Heritage put together Election Integrity Scorecards for each state in America. It is a valuable resource at a time many Iowans — and Americans — have concerns with voting laws and recent election results.
“The current election system is plagued with vulnerabilities that make election fraud easy to commit and hard to catch,” Heritage VP Andrew McIndoe wrote. “Not only does fraud diminish voters’ say in their government, but it also diminishes their faith in the integrity of the electoral process.”
The Heritage Foundation is working to advance reforms by providing model legislation to stop voter fraud and ensure free and fair elections.
The top state? Tennessee.
The worst state? Hawaii
Iowa ranks tied for 13th with a score of 70 out of 100.
Where is Iowa docked?
Iowa scores 18/20 on Voter ID implementation. It loses points for allowing non-photo ID to be used, though the card does contain unique identifying information.
Iowa scores 24/30 on the accuracy of voter registration lists. Heritage said Iowa does not currently run data comparisons between the statewide voter registration list and Social Security Administration death record. State election officials do not run data comparisons between the statewide voter registration list and state welfare and public assistance agencies to find information relevant to registration such as address changes, deaths, citizenship status or other factors affecting eligibility.
While election officials verify the residence address on all new voter registration forms, Iowa election officials do not check to see how many individuals are registered at an address in order to find any anomalies, such as a large number of individuals registered at a single-family home.
State election officials do not access any commercially available data such as from credit agencies to verify voter registration information. The state uses electronic poll books in polling places, but the registration list does not include photographs of the registered voter.
Iowa also just scores 15/21 on absentee ballot management. Iowa does not require the absentee ballot be notarized or witnessed with identifying information such as name, address, phone number and signature. There is also no limit on the number of absentee ballots one individual can witness. The state also lacks signature comparison requirements.
Iowa only scores 1/2 on requiring a signed voter request for an absentee ballot. And the state does not have procedures to investigate the validity of a registration when an absentee ballot is returned as undeliverable by the post office.
Iowa does not use the Systematic Alien Verification for Entitlement (SAVE) Program to help identify non-citizens who register to vote, costing Iowa two points under the verification of citizenship category.
The state scores 0/3 when it comes to requiring those who are assisting voters to provide their identity and the reason for their assistance.
Iowa does not count votes before election day and the state does not require the tabulation of votes to be continuous until complete. These two factors cost Iowa two points in the “vote counting practices” category.

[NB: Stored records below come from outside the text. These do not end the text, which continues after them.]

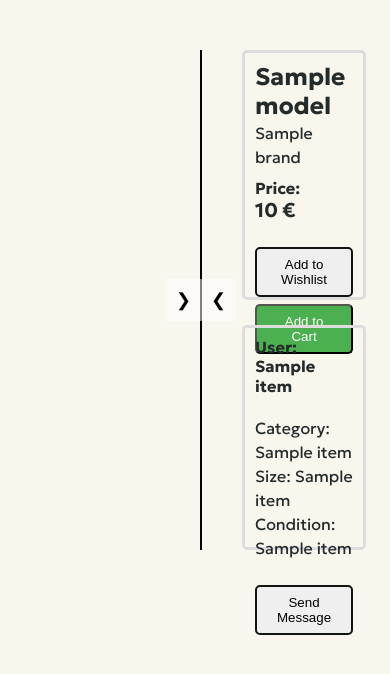
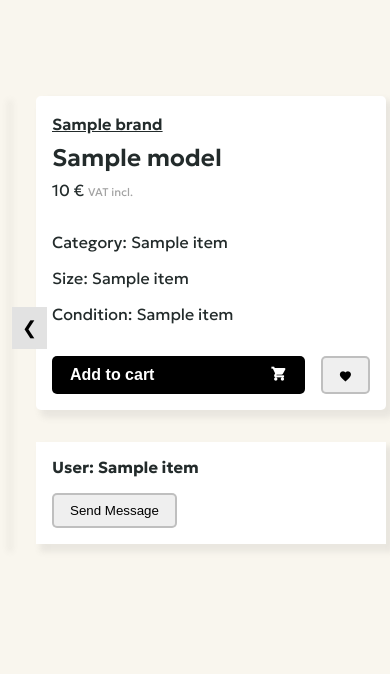
Before and after one commit to jpnsantoss/LTW-marketplace, a PHP site: template src/views/ProductDetails/index.php in a window 390 px wide. Shown: the part 79-753 px from the top of the page. Run offline with PHP 8.4, Linux system fonts and the light colour scheme; the template is opened without the code that fills it: most values are stand-ins (such as "Sample title", 1, 10 or a date in 2020); some libraries are stand-ins or nearby versions; grey boxes are pictures that could not be loaded.

Commit message:
layout changes

```diff
--- a/public/css/details.css
+++ b/public/css/details.css
@@ -1,22 +1,19 @@
 .item-container {
   max-height: auto;
-    display: grid;
-    grid-template-columns:  4fr 2fr;
-    grid-template-rows: 250px 250px;
-    margin: 50px;
-    margin-left: 200px;
-    margin-right: 300px;
+  display: flex;
+  justify-content: center;
+  gap: 2rem;
+  max-width: 1400px;
+  margin: 5rem auto;
+  padding: 1rem;
 }
-.item-image{
-    grid-column: 1; /* Define a imagem para a primeira coluna do grid */
-    grid-row: 1 / span 2;
-    margin-right: 20px;
+.item-image {
+  flex: 1;
   display: flex;
-    /*align-items: center; *//* Torna o contêiner flexível */
-    top:0;
-    justify-content: center; /* Centraliza o conteúdo horizontalmente */
-    border: 1px solid black;
+  justify-content: center;
   position: relative;
+  background-color: #fff;
+  box-shadow: 6px 6px 6px 2px rgba(100, 100, 100, 0.1);
 }
 
 #previous-button,
@@ -24,7 +21,8 @@
   position: absolute;
   top: 50%;
   transform: translateY(-50%);
-    background-color: rgba(255, 255, 255, 0.5);
+  background-color: var(--muted);
+  margin: 8px;
   border: none;
   padding: 10px;
   font-size: 18px;
@@ -44,60 +42,110 @@
   max-width: 100%;
 }
 
+.info {
+  display: flex;
+  min-width: 350px;
+  flex-direction: column;
+  gap: 2rem;
+}
+
 .item-details {
-    border: 3px solid #ddd; /* Adiciona uma borda de 1px sólida cinza ao redor do contêiner */
-    border-radius: 5px; /* Adiciona uma borda arredondada */
-    padding: 10px;
-    margin-left: 20px;
-    grid-column: 2; /* Define os detalhes do produto para a segunda coluna do grid */
-    grid-row: 1;
+  background-color: #fff;
+  box-shadow: 6px 6px 6px 2px rgba(100, 100, 100, 0.1);
+  border-radius: 5px;
+  padding: 1rem;
+  display: flex;
+  flex-direction: column;
+  gap: 2rem;
 }
 
 .item-details p {
-    margin-bottom: 10px;
+  text-decoration: underline;
+  font-weight: 600;
 }
 
-.item-details h3{
-    margin-bottom: 25px;
+.item-details h2 {
+  font-weight: 600;
+}
+
+.item-details h3 {
+  font-weight: 400;
+  font-size: 1rem;
+}
+
+.item-details h3 span {
+  color: #a3a3a3;
+  font-size: 0.7rem;
+}
+
+.item-details li {
+  list-style-type: none;
+}
+
+.main-info {
+  display: flex;
+  flex-direction: column;
+  gap: 0.5rem;
+}
+
+.additional-info {
+  border-radius: 5px;
+  display: flex;
+  flex-direction: column;
+  gap: 1rem;
+}
+
+.item-buttons {
+  display: flex;
+  gap: 1rem;
 }
 
 .item-buttons button {
-  width: 100%;
-  margin-bottom: 7px;
-  padding:8px 20px; /* Adiciona preenchimento interno aos botões */
-
-
-    border-radius: 5px; /* Adiciona uma borda arredondada */
-    cursor: pointer; /* Muda o cursor para uma mão ao passar sobre o botão */
-    transition: background-color 0.3s ease;
+  padding: 0.5rem 1rem;
+  border: 2px solid rgba(0, 0, 0, 0.2);
+  border-radius: 5px;
 }
 
-.send-message:hover, .add-to-wishlist:hover {
-    background-color: #dae1da; /* Altera a cor de fundo ao passar o mouse sobre o botão */
+.primary-btn {
+  background-color: black;
+  color: white;
+  width: 100%;
+  display: flex;
+  justify-content: space-between;
+  font-weight: 600;
+  font-size: 1rem;
 }
 
-.add-to-cart {
-    background-color: #4CAF50;
+.item-buttons button:hover {
+  cursor: pointer;
+  background-color: rgba(0, 0, 0, 0.6);
   color: white;
+  transition: 300ms;
 }
 
-.send-message, .add-to-wishlist {
-    border: 2px solid #141313;
+.user-info {
+  display: flex;
+  gap: 1rem;
+  flex-direction: column;
+  background-color: white;
+  padding: 1rem;
+  box-shadow: 6px 6px 6px 2px rgba(100, 100, 100, 0.1);
 }
 
-.send-message{
-    margin-top: 25px;
+@media screen and (max-width: 768px) {
+  .item-container {
+    grid-template-columns: 1fr;
+    grid-template-rows: auto;
   }
 
-.additional-info{
-    border: 3px solid #ddd; /* Adiciona uma borda de 1px sólida cinza ao redor do contêiner */
-    border-radius: 5px;
-    margin-left: 20px;
-    margin-top: 25px;
-    padding: 10px;
+  .item-details {
+    margin-left: 0;
+    grid-column: 1;
+    grid-row: 2;
   }
 
-.additional-info h4{
-
-    margin-bottom: 20px;
+  .item-image {
+    grid-column: 1;
+    grid-row: 1;
   }
+}
--- a/src/views/ProductDetails/index.php
+++ b/src/views/ProductDetails/index.php
@@ -8,26 +8,35 @@
     <div class="item-container">
         <div class="item-image">
             <img id="item-image" src="<?= $data["item"]->image_urls[0] ?>" alt="Item image">
+            <?php if ($data["item"]->image_urls > 1) : ?>
                 <button id="previous-button">&#10094;</button>
-        <button id="next-button" >&#10095;</button>
+                <button id="next-button">&#10095;</button>
+            <?php endif; ?>
 
         </div>
+        <div class="info">
             <div class="item-details">
+                <div class="main-info">
+                    <p><?= $data["item"]->brand; ?></p>
                     <h2><?= $data["item"]->model; ?></h2>
-        <p><?= $data["item"]->brand; ?><p>
-        <h4>Price:</h4><h3> <?= $data["item"]->price; ?> €</h3>
+                    <h3> <?= $data["item"]->price; ?> € <span>VAT incl.</span></h3>
+                </div>
+                <div class="additional-info">
+                    <li>Category: <?= $data["item"]->category_name; ?></li>
+                    <li>Size: <?= $data["item"]->size_name; ?></li>
+                    <li>Condition: <?= $data["item"]->condition_name; ?></li>
+                </div>
                 <div class="item-buttons">
-            <button class="add-to-wishlist">Add to Wishlist</button>
-            <button class="add-to-cart">Add to Cart</button>
+                    <button class="primary-btn">Add to cart <i class="icon">shopping_cart</i></button>
+                    <button><i class="icon">favorite</i></button>
                 </div>
             </div>
-        <div class="additional-info">
+            <div class="user-info">
                 <h4>User: <?= $data["item"]->seller_name; ?></h4>
-        <p>Category: <?= $data["item"]->category_name; ?></p>
-        <p>Size: <?= $data["item"]->size_name; ?></p>
-        <p>Condition: <?= $data["item"]->condition_name; ?></p>
+
                 <div class="item-buttons">
                     <button class="send-message">Send Message</button>
+                </div>
             </div>
         </div>
     </div>
@@ -55,8 +64,6 @@
             nextButton.addEventListener("click", showNextImage);
             previousButton.addEventListener("click", showPreviousImage);
         });
-
-
     </script>
 
 </body>
```
Lines whose indentation alone changed are shown as unchanged.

Another 0/3 category is “election litigation procedures.” Iowa’s state legislature does not have standing to sue to ensure compliance with election laws passed by the legislature. Any changes to the state’s election laws via a court settlement do not require approval of the legislature. Residents of Iowa do not have standing to sue election officials who do not abide by state election laws.
Allowing same-day registration costs Iowa three points as well.
Iowa also scores 0/3 on restricting private funding of election officials or government agencies.
Iowa Secretary of State Paul Pate issued the following statement regarding the scorecard:
“We administer elections under the laws passed by the Iowa Legislature, and Iowa is one of the top 3 states in the nation for election administration. Iowa consistently has clean, smooth elections with record turnout, and numerous measures in place that ensure the integrity of the vote, including Voter ID at the polls and on absentee ballot request forms, pre and post-election audits, paper ballots, and bipartisan teams of poll workers.”